DATA: Begin

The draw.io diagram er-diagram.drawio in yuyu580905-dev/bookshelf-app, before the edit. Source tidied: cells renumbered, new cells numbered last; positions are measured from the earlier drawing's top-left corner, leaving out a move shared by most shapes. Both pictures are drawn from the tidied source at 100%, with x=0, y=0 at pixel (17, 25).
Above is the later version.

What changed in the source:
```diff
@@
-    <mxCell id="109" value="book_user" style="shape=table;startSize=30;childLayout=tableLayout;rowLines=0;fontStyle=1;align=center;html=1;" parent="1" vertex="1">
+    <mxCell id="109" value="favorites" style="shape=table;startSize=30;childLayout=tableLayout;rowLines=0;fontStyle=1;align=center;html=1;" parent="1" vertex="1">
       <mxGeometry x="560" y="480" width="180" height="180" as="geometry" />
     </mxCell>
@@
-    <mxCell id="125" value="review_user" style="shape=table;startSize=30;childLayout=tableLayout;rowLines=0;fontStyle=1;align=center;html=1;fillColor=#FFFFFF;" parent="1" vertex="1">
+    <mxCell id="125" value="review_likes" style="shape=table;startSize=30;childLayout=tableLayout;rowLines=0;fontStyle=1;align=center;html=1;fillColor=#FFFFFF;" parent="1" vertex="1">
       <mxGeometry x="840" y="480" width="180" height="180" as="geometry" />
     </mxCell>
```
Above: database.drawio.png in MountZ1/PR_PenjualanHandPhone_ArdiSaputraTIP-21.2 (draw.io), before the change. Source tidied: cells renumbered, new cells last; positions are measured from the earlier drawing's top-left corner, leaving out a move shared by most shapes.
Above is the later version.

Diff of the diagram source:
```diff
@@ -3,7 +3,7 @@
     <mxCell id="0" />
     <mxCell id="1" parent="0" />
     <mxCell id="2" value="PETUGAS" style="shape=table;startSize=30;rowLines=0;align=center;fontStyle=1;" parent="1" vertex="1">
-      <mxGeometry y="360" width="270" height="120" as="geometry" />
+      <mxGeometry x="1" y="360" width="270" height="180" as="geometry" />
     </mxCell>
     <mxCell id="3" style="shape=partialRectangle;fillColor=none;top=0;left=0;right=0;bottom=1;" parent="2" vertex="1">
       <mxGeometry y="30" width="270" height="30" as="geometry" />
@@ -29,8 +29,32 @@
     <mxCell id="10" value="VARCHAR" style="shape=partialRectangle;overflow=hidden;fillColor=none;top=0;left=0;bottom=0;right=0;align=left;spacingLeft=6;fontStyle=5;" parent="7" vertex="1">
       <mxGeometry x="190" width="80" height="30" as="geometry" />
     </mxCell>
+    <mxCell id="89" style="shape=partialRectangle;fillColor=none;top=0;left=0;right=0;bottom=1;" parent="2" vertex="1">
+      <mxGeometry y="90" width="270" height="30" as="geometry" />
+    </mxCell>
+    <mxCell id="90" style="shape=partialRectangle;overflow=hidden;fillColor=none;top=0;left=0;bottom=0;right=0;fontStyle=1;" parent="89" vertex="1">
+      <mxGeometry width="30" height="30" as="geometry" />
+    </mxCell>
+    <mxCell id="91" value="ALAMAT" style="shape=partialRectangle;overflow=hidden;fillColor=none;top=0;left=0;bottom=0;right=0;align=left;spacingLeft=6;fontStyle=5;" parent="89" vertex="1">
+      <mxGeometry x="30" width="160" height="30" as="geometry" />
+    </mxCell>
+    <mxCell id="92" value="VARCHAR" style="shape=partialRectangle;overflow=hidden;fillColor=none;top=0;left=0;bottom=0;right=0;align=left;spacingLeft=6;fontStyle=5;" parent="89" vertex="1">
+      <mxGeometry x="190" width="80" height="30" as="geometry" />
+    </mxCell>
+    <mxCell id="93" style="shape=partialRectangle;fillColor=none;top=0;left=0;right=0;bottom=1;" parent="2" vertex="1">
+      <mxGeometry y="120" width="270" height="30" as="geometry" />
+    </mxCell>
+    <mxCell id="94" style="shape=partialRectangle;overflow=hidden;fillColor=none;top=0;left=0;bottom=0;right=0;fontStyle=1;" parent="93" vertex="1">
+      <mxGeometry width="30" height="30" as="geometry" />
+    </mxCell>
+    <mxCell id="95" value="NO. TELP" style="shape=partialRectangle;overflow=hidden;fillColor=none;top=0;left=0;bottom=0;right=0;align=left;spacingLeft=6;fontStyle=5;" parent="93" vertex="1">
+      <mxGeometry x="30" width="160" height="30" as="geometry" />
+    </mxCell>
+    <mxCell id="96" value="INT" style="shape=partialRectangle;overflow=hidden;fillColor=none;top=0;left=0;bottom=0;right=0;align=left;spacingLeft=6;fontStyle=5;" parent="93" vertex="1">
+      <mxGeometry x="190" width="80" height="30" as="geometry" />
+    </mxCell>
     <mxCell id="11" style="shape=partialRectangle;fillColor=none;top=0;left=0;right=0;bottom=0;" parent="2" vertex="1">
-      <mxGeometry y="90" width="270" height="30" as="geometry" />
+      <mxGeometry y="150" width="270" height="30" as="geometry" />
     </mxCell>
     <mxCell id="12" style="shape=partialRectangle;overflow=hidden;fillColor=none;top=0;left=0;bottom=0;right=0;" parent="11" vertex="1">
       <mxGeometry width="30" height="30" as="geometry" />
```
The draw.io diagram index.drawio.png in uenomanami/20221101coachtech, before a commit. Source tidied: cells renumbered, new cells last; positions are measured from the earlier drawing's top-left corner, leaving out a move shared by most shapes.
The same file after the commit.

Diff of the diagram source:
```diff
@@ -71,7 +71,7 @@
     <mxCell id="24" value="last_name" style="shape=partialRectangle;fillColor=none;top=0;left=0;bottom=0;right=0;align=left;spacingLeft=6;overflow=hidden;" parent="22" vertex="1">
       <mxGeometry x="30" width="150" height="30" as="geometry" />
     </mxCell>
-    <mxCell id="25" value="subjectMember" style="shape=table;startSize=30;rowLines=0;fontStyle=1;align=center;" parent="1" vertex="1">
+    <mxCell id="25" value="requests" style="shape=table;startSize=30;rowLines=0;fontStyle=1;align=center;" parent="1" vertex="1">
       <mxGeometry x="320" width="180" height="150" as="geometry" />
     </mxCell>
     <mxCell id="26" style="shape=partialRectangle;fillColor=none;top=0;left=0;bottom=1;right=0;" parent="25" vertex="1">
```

DATA: End

## EXERCISE
Pull out all lines in the data above that include "tableLayout".

## RESPONSE TO THE EXERCISE
-    <mxCell id="109" value="book_user" style="shape=table;startSize=30;childLayout=tableLayout;rowLines=0;fontStyle=1;align=center;html=1;" parent="1" vertex="1">
+    <mxCell id="109" value="favorites" style="shape=table;startSize=30;childLayout=tableLayout;rowLines=0;fontStyle=1;align=center;html=1;" parent="1" vertex="1">
-    <mxCell id="125" value="review_user" style="shape=table;startSize=30;childLayout=tableLayout;rowLines=0;fontStyle=1;align=center;html=1;fillColor=#FFFFFF;" parent="1" vertex="1">
+    <mxCell id="125" value="review_likes" style="shape=table;startSize=30;childLayout=tableLayout;rowLines=0;fontStyle=1;align=center;html=1;fillColor=#FFFFFF;" parent="1" vertex="1">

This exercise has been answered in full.